Georgia Defrauds Medicaid

Max Blau is a freelance journalist in Atlanta. NPR, VOX, Kaiser Health News and Georgia Health News feature his work. He wrote a great article for Georgia Public Broadcasting. It is an incredible story of corruption, greed, and ignorance.

Ronnie Rollins

Ronnie Rollins thought of a loophole to exploit a federal program. Rollins discovered the “Upper Payment Limit” program, or UPL. This program allows government-owned nursing homes to receive bonus payments. The program means to compensate nursing home owned by the public affiliated with a hospital. The program would increase payments for care provided to nursing home residents.

“The UPL process is complex: A nursing home owned by a government agency wires funds to Georgia’s Medicaid agency; Georgia sends money to CMS; CMS returns the payment, along with a bonus amount, to Georgia; Georgia takes a cut of the bonus dollars and wires the rest back to the local agency’s nursing home.”

Rollins owned a chain of nursing homes but clearly did not qualify for the program. Rollins donated more than $1 million to Georgia’s top Republican officials.

He convinced ignorant officials to use public agencies to siphon bonus payments from Medicaid. The fraudulent scheme needed public officials to lie to the federal government. The true owners were not those public agencies. Not his privately-owned chain of nursing homes. Clear fraud, right?

Rollins then asked Georgia’s Department of Community Health for a legal opinion. (Of course, they should have asked the federal government.) DCH approved Rollins’ plan if the department received a cut of the bonus payments. Clear corruption, right?

“Inappropriate” Bonus Payments

Eventually, federal officials discovered the fraudulent loophole. Watchdogs found that tens of millions of taxpayer dollars passed through a tiny public agency. The public agency clearly did not own dozens of nursing homes. Finally, federal officials ordered Georgia’s Medicaid agency to “immediately cease and desist” obtaining bonus payments.

Rollins knew the bonus payments, along with tax-exempt bonds, would make him rich. For the last 20 years, Rollins received $300 million in additional payments under the bonus program. Now, he threatens Georgia’s ability to collect future Medicaid funds.

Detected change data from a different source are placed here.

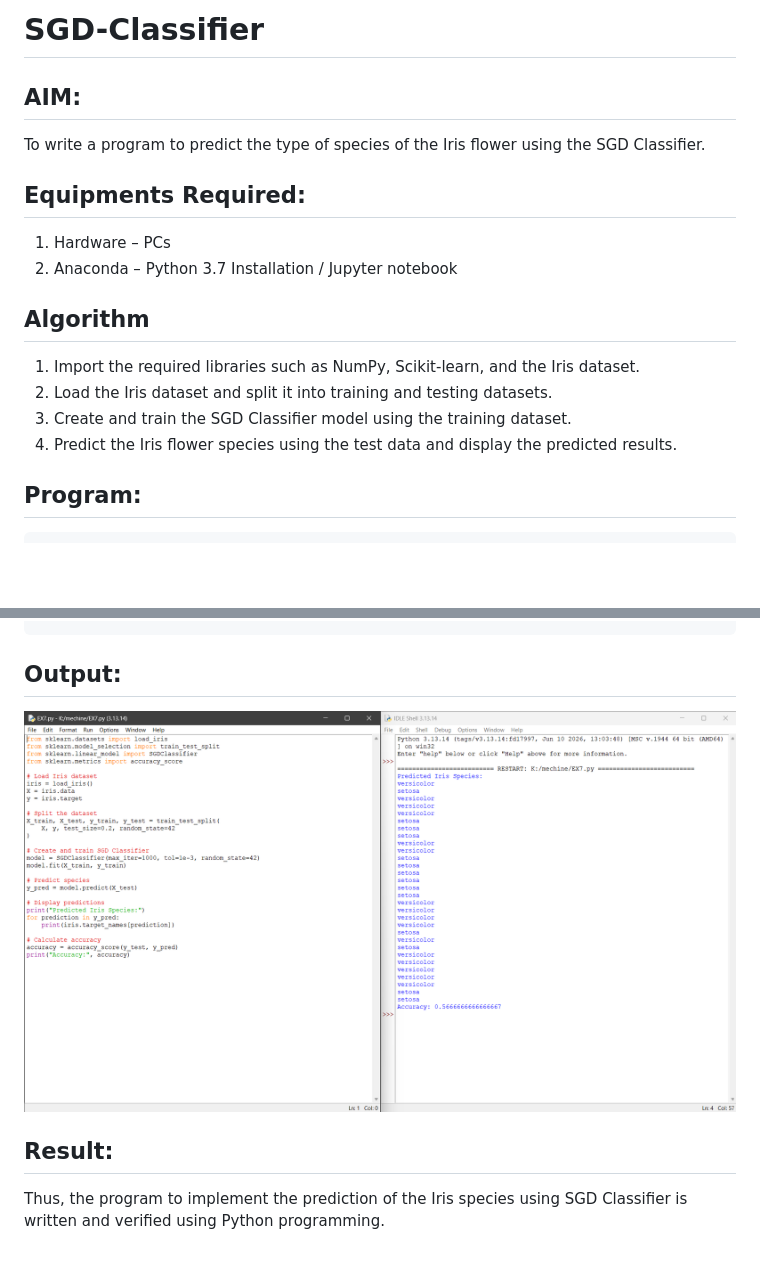
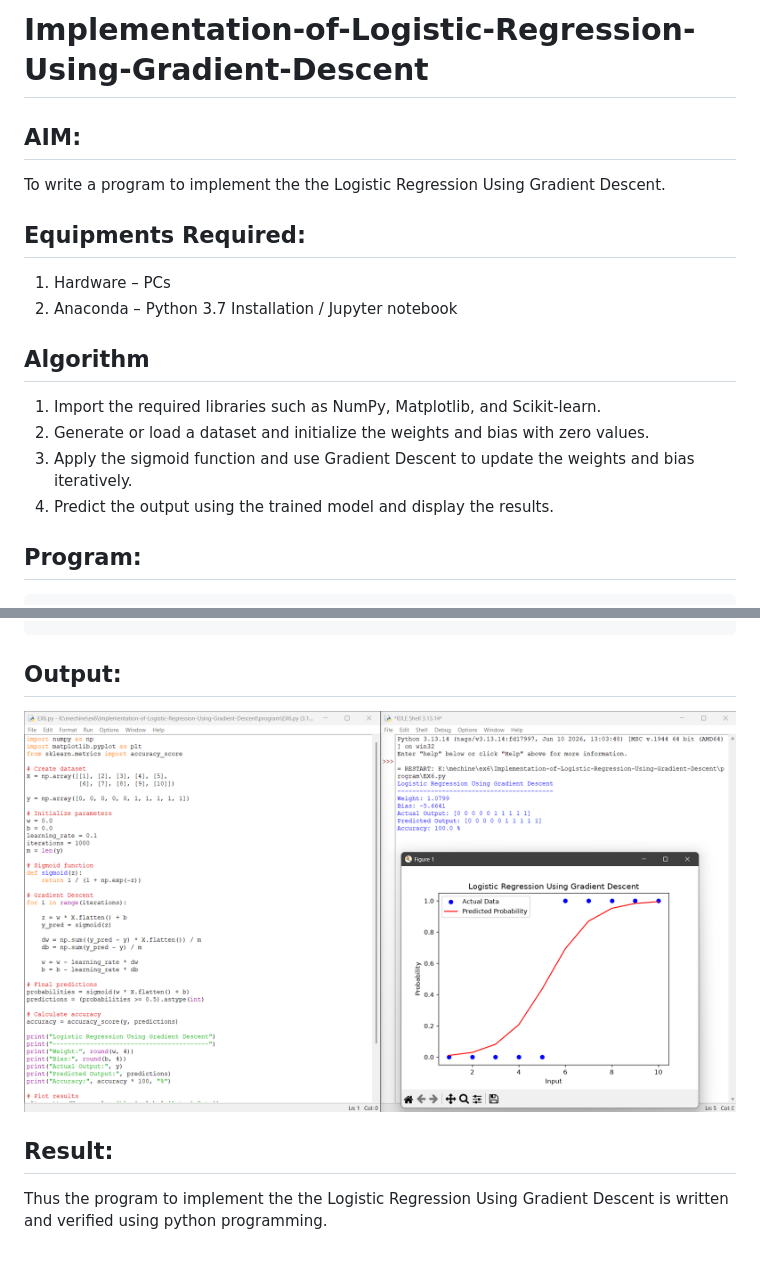
Before and after one commit to Karthikganesh24/Implementation-of-Logistic-Regression-Using-Gradient-Descent, a Markdown page: README.md, 2 parts joined by grey strips. GitHub-like rendering; pictures changed too: output/1.png (added), output/Screenshot 2026-11-25 100200.png (deleted); blank space fills up the shorter version.

Commit message:
hi

````diff
--- a/README.md
+++ b/README.md
@@ -1,16 +1,17 @@
-# SGD-Classifier
+# Implementation-of-Logistic-Regression-Using-Gradient-Descent
+
 ## AIM:
-To write a program to predict the type of species of the Iris flower using the SGD Classifier.
+To write a program to implement the the Logistic Regression Using Gradient Descent.
 
 ## Equipments Required:
 1. Hardware – PCs
 2. Anaconda – Python 3.7 Installation / Jupyter notebook
 
 ## Algorithm
-1. Import the required libraries such as NumPy, Scikit-learn, and the Iris dataset.
-2. Load the Iris dataset and split it into training and testing datasets.
-3. Create and train the SGD Classifier model using the training dataset.
-4. Predict the Iris flower species using the test data and display the predicted results.
+1. Import the required libraries such as NumPy, Matplotlib, and Scikit-learn.
+2. Generate or load a dataset and initialize the weights and bias with zero values.
+3. Apply the sigmoid function and use Gradient Descent to update the weights and bias iteratively.
+4. Predict the output using the trained model and display the results.
 
 ## Program:
 ```
@@ -75,8 +76,10 @@ plt.show()
 ```
 
 ## Output:
-![alt text](<output/Screenshot 2026-11-25 100200.png>)
+
+![alt text](output/1.png)
+
 
 
 ## Result:
-Thus, the program to implement the prediction of the Iris species using SGD Classifier is written and verified using Python programming.
+Thus the program to implement the the Logistic Regression Using Gradient Descent is written and verified using python programming.
````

“The Centers for Medicare and Medicaid Services, the federal agency responsible for America’s major public health care programs, ruled in 2014 that a portion of the bonus payments that flowed to Rollins’ chain were “inappropriate.” Payments under the program have halted, and CMS is now seeking $76 million in repayment from the state for the allegedly improper reimbursements.”
Georgia is losing millions of dollars for patient care services. The lawsuit has prevented new proposals. If the appeal fails, taxpayers will be responsible for paying back the money, not Rollins. Georgia’s Medicaid agency appealed the decision. Success is unlikely.

Georgia Health News and ProPublica’s investigation

The investigation analyzed state and federal health data, government records, court filings and state agency emails obtained under Georgia’s open records act. GHN and ProPublica contacted top health care insiders. Investigators interviewed nearly two dozen people.

“Since CMS closed the loophole six years ago, Rollins’ Ethica nursing home network has been slapped with more than $1.2 million in fines for violating standards designed to keep patients safe. Some of those facilities have reported below-average staffing levels. From 2013 to 2018, the network recorded more than twice the number of deficiencies per nursing home than the average facility in Georgia.”

The COVID-19 death rate for the company’s 55 homes is 4.9%, compared with the statewide nursing home death rate of 3.3%. Over half of Rollins’ 55 nursing homes have experienced coronavirus outbreaks, each of them with more than 30 residents testing positive. Nearly 17% of the more than 1,500 residents who tested positive at Ethica nursing homes have died, according to an analysis of state records.

During the pandemic, his nursing homes suffered shortages of personal protective equipment. Staffers made 15,000 pieces of gear from scratch including gowns made from plastic sheets. Occupational Safety and Health Administration accused Rollins of “not effectively developed or implemented an infectious disease preparedness and response plan.”

Political Protection?

But Rollins is protected by Georgia’s Republican Political Establishment. He donated more than $200,000 to state GOP races. Follow the money. Rollins said that state officials have never even asked him to pay back the $76 million. Rollins even secured a seat on the rural hospital stabilization committee.

Which helps explain why Joseph R. Biden Jr. has moved ahead of Trump in a range of polling averages. Surging alongside him are Jon Ossoff and the Rev. Dr. Raphael Warnock, the Democratic candidates vying for the state’s two open Senate seats.

Greed kills. Remember to Vote.